The Gall of a Glutton

Wow.  Two posts in one month.  I'm on a roll.

So the rumor is that I'm starving myself.  Well, the rumor is true.  I'm doing a 10 day fast for an inpatient neuroendocrine study at Brigham and Women's Hospital.  It's been 70 hours since I have had food, and I have about 7 days left.  The reactions to this have varied, but most commonly, I get a somewhat exasperated "Why are you doing this?"

Well, the short answer is, 'cuz I felt like it.'

Intuition is the driver of most of my...lets call them interesting....choices.  I feel like I want to do something, and it feels like it's a good thing to do, then I do it.  This intuitive approach to choice is how I decided where to go to college, my decision to do a year abroad, my choice of career, my move to Boston, and potentially how I chose a grad school (still workin' on that one...).  This is also the case with this fasting study.  It interested me from when the director first explained it to me in a collaborative context.  Then, when the collaboration fell through, I felt like it would be a good thing to participate in.

Initially, I just told people I wanted a chance to participate in a research study, earn some extra money, and finally unwind from the hectic craziness that has been the last several months of my life.  This was not untrue, but probably only covered about half of my actual motivations. 

Don't worry, this will NOT be me.
When I was in India, I heard a lot about ashrams who would practice long-term fasts.  I thought this was stupid because starvation induced kidney failure is a real thing, not to mention other metabolic and neurological problems that can arise from the potassium imbalance.  However, their reasons for the long-term fasts always interested me.  A lot of Hinduism is about detaching from the material things and appetites of life we are mentally/emotionally/physically attached to.  The belief is that there is freedom and clarity in rising above these things and that doing so is the only way to connect with the divine within you.  I saw the parallel of this belief with the Judeo-Christian's call against idolatry and prioritizing things above God.  When we want some THING more than we want exaltation or happiness, we don't make choices that get us to where we ultimately want to go.

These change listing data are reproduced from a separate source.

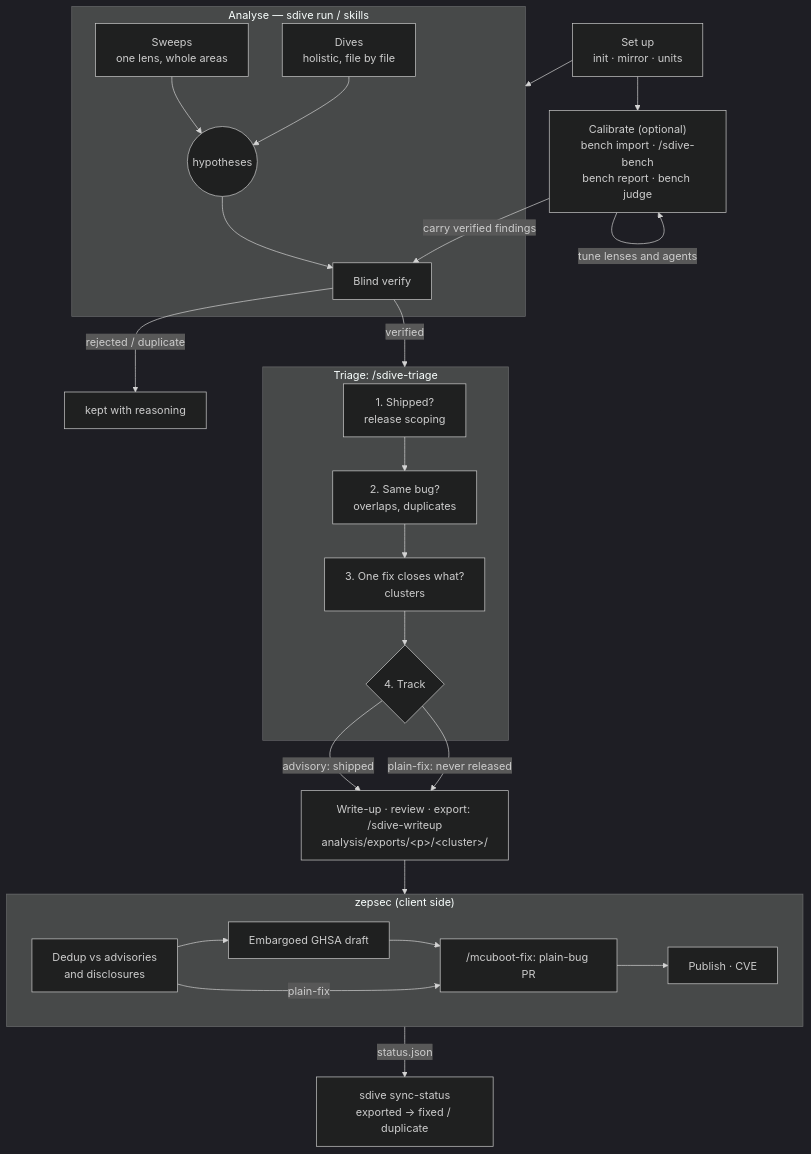
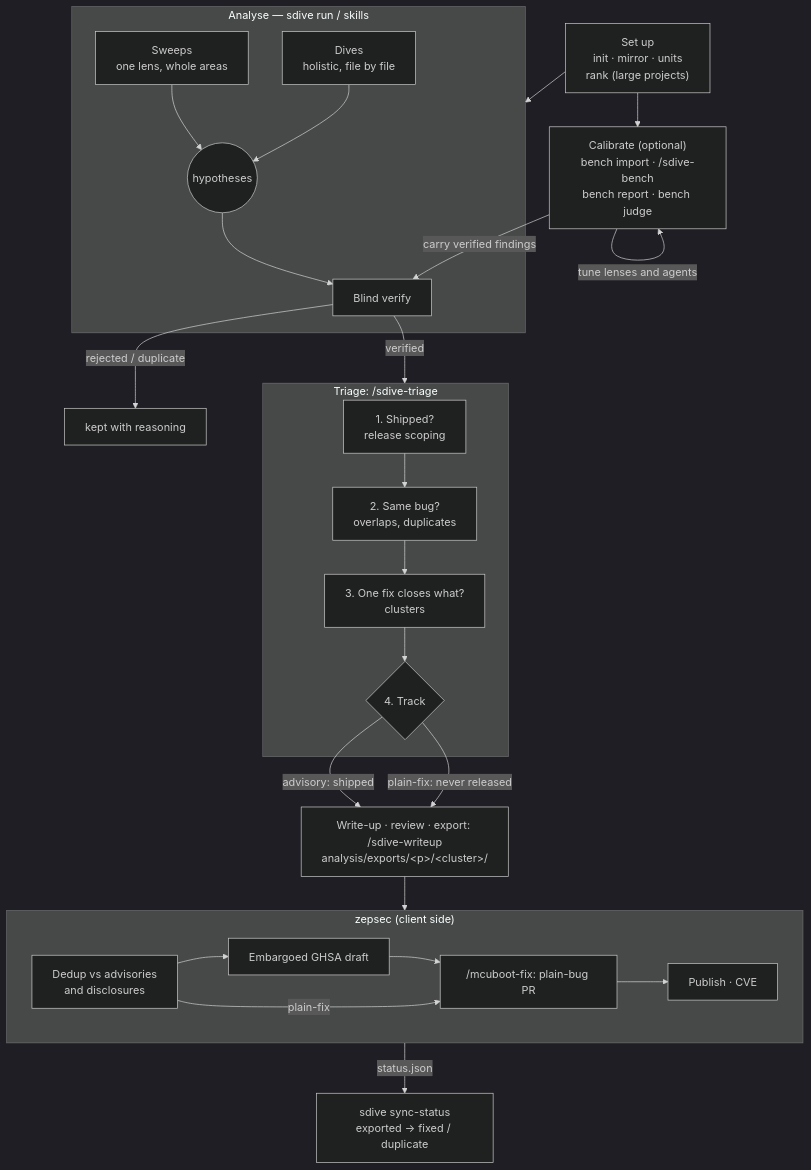
The diagram in process.md (ceolin/sdive), drawn with Mermaid (dark theme) before and after one commit. The commit also changed other lines of this file and 19 other files, not shown here.

````diff
--- a/process.md
+++ b/process.md
@@ -51,35 +55,35 @@
 ```mermaid
 flowchart TD
-    setup["Set up<br/>init · mirror · units"] --> bench
+    setup["Set up<br/>init · mirror · units<br/>rank (large projects)"] --> bench
     setup --> analyse
     bench["Calibrate (optional)<br/>bench import · /sdive-bench<br/>bench report · bench judge"] -->|tune lenses and agents| bench
     bench -->|carry verified findings| verify
 
     subgraph analyse ["Analyse — sdive run / skills"]
         sweep["Sweeps<br/>one lens, whole areas"] --> hyp((hypotheses))
         dive["Dives<br/>holistic, file by file"] --> hyp
         hyp --> verify["Blind verify"]
     end
 
     verify -->|rejected / duplicate| done1[kept with reasoning]
     verify -->|verified| triage
 
     subgraph triage ["Triage: /sdive-triage"]
         scope["1. Shipped?<br/>release scoping"] --> dup["2. Same bug?<br/>overlaps, duplicates"]
         dup --> cluster["3. One fix closes what?<br/>clusters"]
         cluster --> track{"4. Track"}
     end
 
     track -->|advisory: shipped| export
     track -->|plain-fix: never released| export
     export["Write-up · review · export: /sdive-writeup<br/>analysis/exports/&lt;p&gt;/&lt;cluster&gt;/"] --> zepsec
 
     subgraph zepsec ["zepsec (client side)"]
         dedup["Dedup vs advisories<br/>and disclosures"] --> ghsa["Embargoed GHSA draft"]
         ghsa --> fix["/mcuboot-fix: plain-bug PR"]
         dedup -->|plain-fix| fix
         fix --> pub["Publish · CVE"]
     end
 
     zepsec -->|status.json| back["sdive sync-status<br/>exported → fixed / duplicate"]
 ```
````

I'm a pretty adaptable person, and there's not much that I'd ever put before God or family, because I have faith in the Plan of Salvation and I want the things that are promised (eternal families, joy, creation, life, etc).  But, I'm a glutton.  I don't mean in the 'I emotionally compensate with food' kind of way.  I mean I'm a glutton in the 'I have no desire to stop eating and never stop enjoying food,' kind of way.  I love food.  I love the sensory experience of food much like some people enjoy art or music.  I love the tastes, textures, smells, colors, and I love the feel of food in my belly.  I love exploring and creating new foods, flavors, and combinations.  I love to study our physiological and psychological relationship with food.  I've wished, countless times, that I was one of those people who never gained weight, not for vanity, but purely so that I could forever indulge and consume without consequences to my long-term health.  I'm so passionate about food, that I know it would be the most difficult thing for me to temper or sacrifice if life and circumstance ever required (I have a hard enough time with Fast Sunday).      

And passion is a funny thing.  It's powerful, impressive, moving, and often destructive.  It thwarts the shackles of logic, reason, and common sense and winks at consequence with a playful "don't worry about it."  At times, passion can be the driving force of success, and at other times, be the very reason success is never achieved.  We're told to pursue things we feel passionately about, but then watch in horror as passion-infused-people pursue things, paths, or relationships that lead to their self-destructive, and often gory, demise.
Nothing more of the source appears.